• **Difference listings**:
----------------------------------------

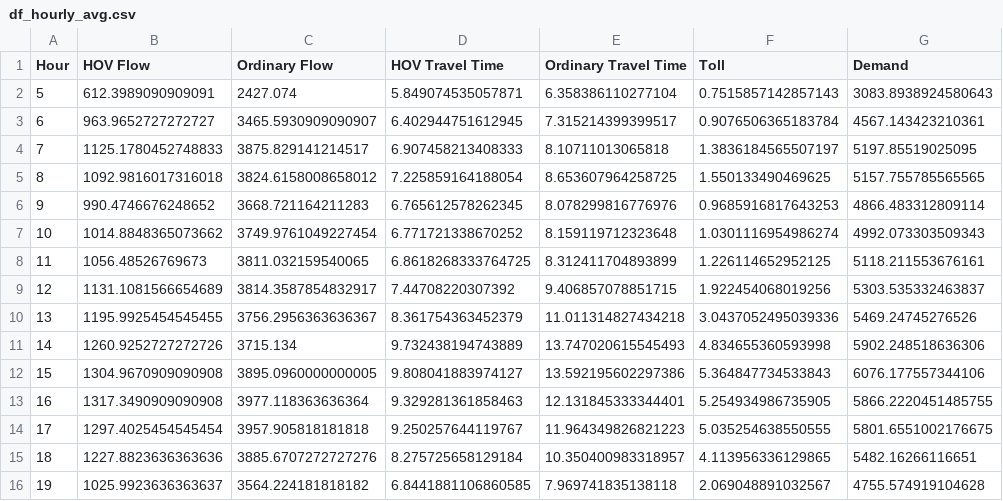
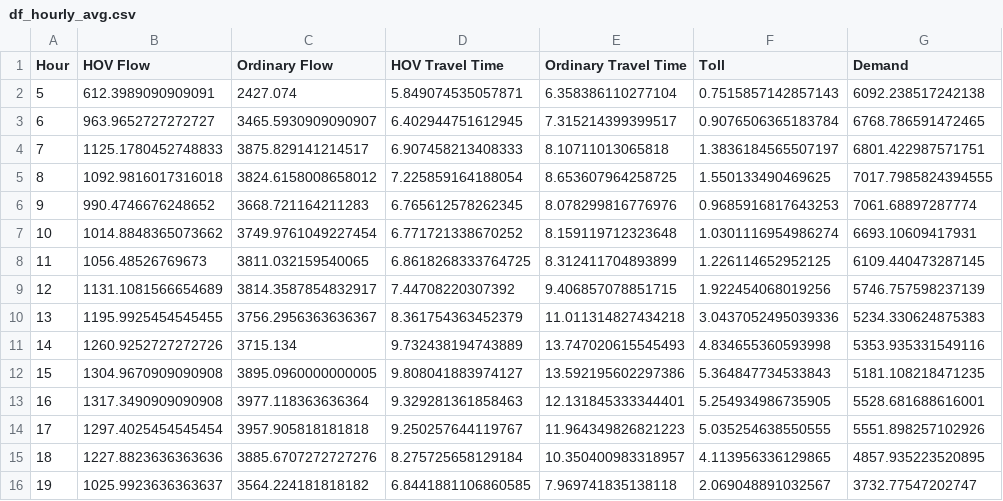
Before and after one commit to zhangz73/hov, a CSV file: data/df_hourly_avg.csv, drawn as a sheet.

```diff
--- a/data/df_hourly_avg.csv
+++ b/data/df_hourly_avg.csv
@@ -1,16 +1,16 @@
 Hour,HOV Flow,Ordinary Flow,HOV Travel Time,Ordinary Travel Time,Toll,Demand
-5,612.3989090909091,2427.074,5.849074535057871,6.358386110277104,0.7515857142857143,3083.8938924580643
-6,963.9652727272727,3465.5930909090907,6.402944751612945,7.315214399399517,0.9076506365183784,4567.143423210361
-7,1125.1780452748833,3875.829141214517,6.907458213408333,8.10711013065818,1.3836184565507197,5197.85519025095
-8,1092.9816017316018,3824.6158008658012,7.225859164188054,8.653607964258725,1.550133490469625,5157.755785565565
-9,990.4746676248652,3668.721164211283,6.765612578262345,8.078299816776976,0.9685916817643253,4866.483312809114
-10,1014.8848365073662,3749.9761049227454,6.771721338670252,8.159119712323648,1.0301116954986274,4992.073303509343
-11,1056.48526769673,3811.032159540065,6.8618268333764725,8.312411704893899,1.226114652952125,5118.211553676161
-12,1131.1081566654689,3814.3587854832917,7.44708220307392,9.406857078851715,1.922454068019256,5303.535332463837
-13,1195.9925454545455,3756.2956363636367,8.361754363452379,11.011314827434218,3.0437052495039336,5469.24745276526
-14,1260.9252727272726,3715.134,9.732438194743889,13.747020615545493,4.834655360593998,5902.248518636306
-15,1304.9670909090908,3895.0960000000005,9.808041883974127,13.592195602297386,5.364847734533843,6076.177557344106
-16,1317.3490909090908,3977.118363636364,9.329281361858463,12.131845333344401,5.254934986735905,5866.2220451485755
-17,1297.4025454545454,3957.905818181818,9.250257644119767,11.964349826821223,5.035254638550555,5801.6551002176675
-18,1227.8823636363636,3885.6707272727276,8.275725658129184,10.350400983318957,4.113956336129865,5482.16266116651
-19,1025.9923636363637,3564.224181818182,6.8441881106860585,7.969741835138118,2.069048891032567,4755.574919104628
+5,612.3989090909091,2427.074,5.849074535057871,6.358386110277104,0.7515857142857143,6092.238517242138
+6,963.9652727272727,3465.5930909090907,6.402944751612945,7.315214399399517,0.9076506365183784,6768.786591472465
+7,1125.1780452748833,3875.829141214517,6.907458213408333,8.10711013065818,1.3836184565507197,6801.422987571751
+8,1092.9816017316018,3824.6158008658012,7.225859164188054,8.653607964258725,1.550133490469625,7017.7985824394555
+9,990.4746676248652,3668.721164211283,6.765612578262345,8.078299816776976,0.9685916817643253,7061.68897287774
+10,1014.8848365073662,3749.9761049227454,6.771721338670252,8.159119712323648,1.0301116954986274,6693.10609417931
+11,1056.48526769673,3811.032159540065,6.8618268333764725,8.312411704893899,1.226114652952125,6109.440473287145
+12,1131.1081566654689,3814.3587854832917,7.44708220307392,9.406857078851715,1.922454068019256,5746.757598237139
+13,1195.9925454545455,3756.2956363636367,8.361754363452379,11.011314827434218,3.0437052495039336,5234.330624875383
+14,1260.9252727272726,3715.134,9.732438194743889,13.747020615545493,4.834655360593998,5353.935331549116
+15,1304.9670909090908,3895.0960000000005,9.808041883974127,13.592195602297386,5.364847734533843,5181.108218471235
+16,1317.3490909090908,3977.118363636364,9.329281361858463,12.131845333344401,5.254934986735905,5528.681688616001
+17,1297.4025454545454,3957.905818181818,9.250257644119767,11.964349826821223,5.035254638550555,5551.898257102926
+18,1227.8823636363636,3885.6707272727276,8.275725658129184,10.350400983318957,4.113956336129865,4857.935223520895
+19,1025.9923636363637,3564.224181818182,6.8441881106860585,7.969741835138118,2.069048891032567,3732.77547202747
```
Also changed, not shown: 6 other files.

----------------------------------------

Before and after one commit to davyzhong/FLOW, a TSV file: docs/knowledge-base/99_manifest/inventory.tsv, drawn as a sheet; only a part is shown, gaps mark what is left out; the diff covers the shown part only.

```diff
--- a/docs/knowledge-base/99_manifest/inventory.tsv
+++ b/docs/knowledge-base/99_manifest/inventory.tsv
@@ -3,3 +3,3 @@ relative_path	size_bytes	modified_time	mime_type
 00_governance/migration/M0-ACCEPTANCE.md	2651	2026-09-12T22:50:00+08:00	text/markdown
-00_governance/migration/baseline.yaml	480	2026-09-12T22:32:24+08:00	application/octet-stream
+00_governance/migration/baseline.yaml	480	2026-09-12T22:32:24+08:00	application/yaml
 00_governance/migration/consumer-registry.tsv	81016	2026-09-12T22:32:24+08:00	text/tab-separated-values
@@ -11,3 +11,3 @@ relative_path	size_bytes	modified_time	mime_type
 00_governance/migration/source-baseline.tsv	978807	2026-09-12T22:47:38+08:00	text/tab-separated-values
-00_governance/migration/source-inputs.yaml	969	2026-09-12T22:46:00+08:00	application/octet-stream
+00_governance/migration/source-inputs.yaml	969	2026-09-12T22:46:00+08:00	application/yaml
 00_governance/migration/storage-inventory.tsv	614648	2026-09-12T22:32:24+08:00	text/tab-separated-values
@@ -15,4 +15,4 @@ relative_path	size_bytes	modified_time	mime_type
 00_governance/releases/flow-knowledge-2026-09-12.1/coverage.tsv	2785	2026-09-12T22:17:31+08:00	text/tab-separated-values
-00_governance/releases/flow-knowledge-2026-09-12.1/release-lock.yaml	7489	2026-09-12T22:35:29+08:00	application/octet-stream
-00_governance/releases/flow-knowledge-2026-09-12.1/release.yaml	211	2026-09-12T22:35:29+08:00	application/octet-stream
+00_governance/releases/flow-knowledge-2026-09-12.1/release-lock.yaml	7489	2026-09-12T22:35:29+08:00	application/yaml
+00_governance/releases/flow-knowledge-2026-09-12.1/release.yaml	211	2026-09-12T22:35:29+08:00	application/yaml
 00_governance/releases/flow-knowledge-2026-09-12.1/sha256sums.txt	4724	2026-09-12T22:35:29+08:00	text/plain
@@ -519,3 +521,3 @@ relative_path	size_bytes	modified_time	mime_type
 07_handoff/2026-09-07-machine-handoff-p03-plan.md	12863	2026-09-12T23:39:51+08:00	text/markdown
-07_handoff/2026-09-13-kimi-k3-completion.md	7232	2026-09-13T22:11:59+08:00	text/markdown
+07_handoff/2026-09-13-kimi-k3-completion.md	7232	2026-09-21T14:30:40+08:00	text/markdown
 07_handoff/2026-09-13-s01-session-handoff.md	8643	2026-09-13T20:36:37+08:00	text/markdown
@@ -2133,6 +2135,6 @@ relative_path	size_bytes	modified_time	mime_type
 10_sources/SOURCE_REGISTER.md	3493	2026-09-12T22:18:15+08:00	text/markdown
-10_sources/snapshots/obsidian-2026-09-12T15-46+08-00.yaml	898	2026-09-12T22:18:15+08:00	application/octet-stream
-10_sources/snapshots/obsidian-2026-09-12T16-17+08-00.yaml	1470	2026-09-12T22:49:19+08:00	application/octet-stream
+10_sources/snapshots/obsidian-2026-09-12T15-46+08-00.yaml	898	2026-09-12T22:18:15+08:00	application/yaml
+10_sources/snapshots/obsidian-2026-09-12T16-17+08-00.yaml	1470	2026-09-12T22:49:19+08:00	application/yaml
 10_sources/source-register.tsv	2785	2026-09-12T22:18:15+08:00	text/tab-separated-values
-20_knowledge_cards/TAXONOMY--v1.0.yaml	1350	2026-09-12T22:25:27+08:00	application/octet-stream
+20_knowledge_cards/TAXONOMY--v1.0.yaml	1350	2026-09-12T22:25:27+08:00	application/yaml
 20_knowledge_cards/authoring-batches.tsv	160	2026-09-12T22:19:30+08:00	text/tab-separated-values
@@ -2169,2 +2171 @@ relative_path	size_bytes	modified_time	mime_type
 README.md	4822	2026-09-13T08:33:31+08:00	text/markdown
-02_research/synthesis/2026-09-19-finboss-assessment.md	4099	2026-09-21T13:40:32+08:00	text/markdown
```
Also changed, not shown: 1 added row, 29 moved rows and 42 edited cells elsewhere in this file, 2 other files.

----------------------------------------

• **ACTIVITY**: Line count for "drawn": determine it from the data and answer with the number by itself.

• **TASK RESPONSE**: 2